To make sure, I also browsed through the current Radio Times, bravely thus still entitled even though radio coverage was squashed into a cramped corner by television listings years ago. There were 252 pages in the book called The Art of Radio Times, and easily that number of drawings as well. There are just over 160 pages in the current Radio Times, and no drawings at all.

Well, that's not quite true.

They have reproduced the front of the contemporary souvenir programme of the wedding of Princess Elizabeth and Philip Mountbatten RN, and it is a quite richly drawn cover for your 2/6.

So, there is one drawing in the current Radio Times.

Done in 1947.

Well, this is the way the world goes. Radio coverage shrinks. The world of drawing shrinks. The old world vanishes ... But what am I on about? Nothing ever quite vanishes. After all, the cover of the very same Radio Times is devoted to a Victorian classic, "Cranford", and not just the cover, but – quite cleverly – the next two pages as well, so that if you fold out the cover you get a huge single photo over three pages showing all the major players from Judi Dench and Eileen Atkins down through the ranks, with everyone standing in front of a Victorian architectural background so authentically detailed that it comes as a shock to see, at the end of the third page, a modern chap up a ladder ignoring all the actors and getting on with lashing down the last corner of what is, after all, a painted backdrop of Victorian houses...

And there's another touch of old-time reality on the Readers' Letters page, where Mr Chris Elshaw of Headley Down in Hants writes to ask for the return of The Brains Trust. Or rather, the end of programmes such as Question Time in which three out of the four panellists are always mouthpieces of the three main parties, and it is left to the fourth stray person to express any non-partisan view.

Mr Elshaw had recently seen an Oxford historian called Dr Maria Misra on Question Time, whose sharp, fresh, well-thought out opinions had actually got Mr Elshaw's mind thinking, instead of his prejudices waggling. Time to get rid of all politicians, he suggested. Time to dust off The Brains Trust, stick some batteries in it and see if it still works.

You don't have to go that far back.

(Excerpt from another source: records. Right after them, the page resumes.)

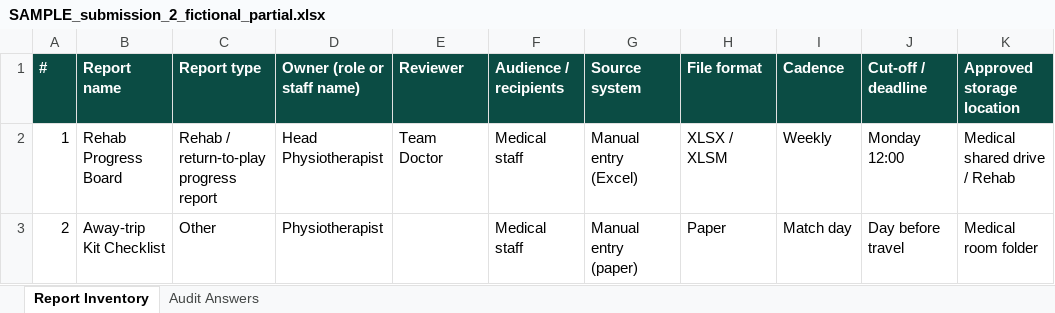
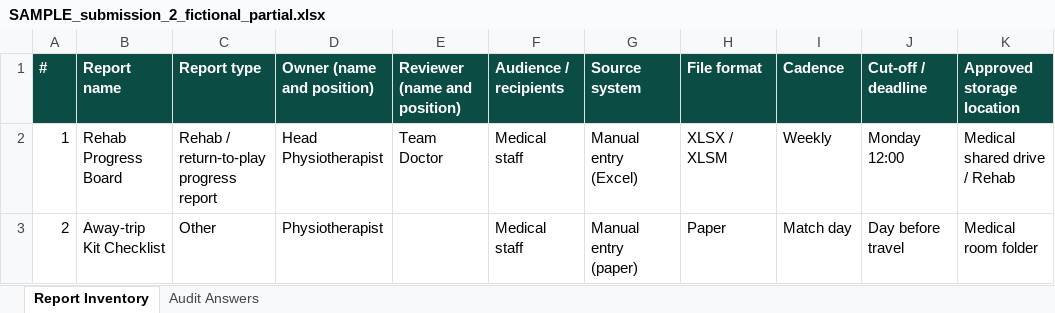
Before and after one commit to alvarolopez8810/alwaslcuestionariodoctor, an Excel workbook: samples/exports/SAMPLE_submission_2_fictional_partial.xlsx, sheet Report Inventory, drawn as a sheet; only a part is shown; values as stored, in another font and other column widths than the file's, no borders; the diff names each change by its address in the sheet, - before the commit and + after, or states it on an @@ line.

```diff
--- a/samples/exports/SAMPLE_submission_2_fictional_partial.xlsx (sheet Report Inventory)
+++ b/samples/exports/SAMPLE_submission_2_fictional_partial.xlsx (sheet Report Inventory)
-D1: Owner (role or staff name)
+D1: Owner (name and position)
-E1: Reviewer
+E1: Reviewer (name and position)
```
Also changed, not shown: sheet Audit Answers, samples/exports/SAMPLE_submission_1_fictional.xlsx, 4 other files.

I gave up Question Time (and Any Questions) years ago, partly because the Dimbleby brothers were presiding over marionette shows in which the strings were being pulled from afar from some Central Office, partly because I can remember a time when Any Questions wasn't a party political charade, a time when the panellists weren't asked the dreary weekly questions about nuclear Iran, unrest in Pakistan and untrained British workers, or whatever is in this week's headlines, but about real life. I can even remember a panel being asked what they thought about the state of folk music today. A question for which the panel was so unbriefed that they came up with a rather interesting discussion in reply.

It might make a good cartoon to be drawn by H.M.Bateman (one of the heroes of The Art of Radio Times). It would be called "The Man Who Dared Ask The Panel a Question Which Was not About The Week's News..." Shock, horror, nervous breakdown of producer. But it would never happen today, of course. Nothing is left to chance today.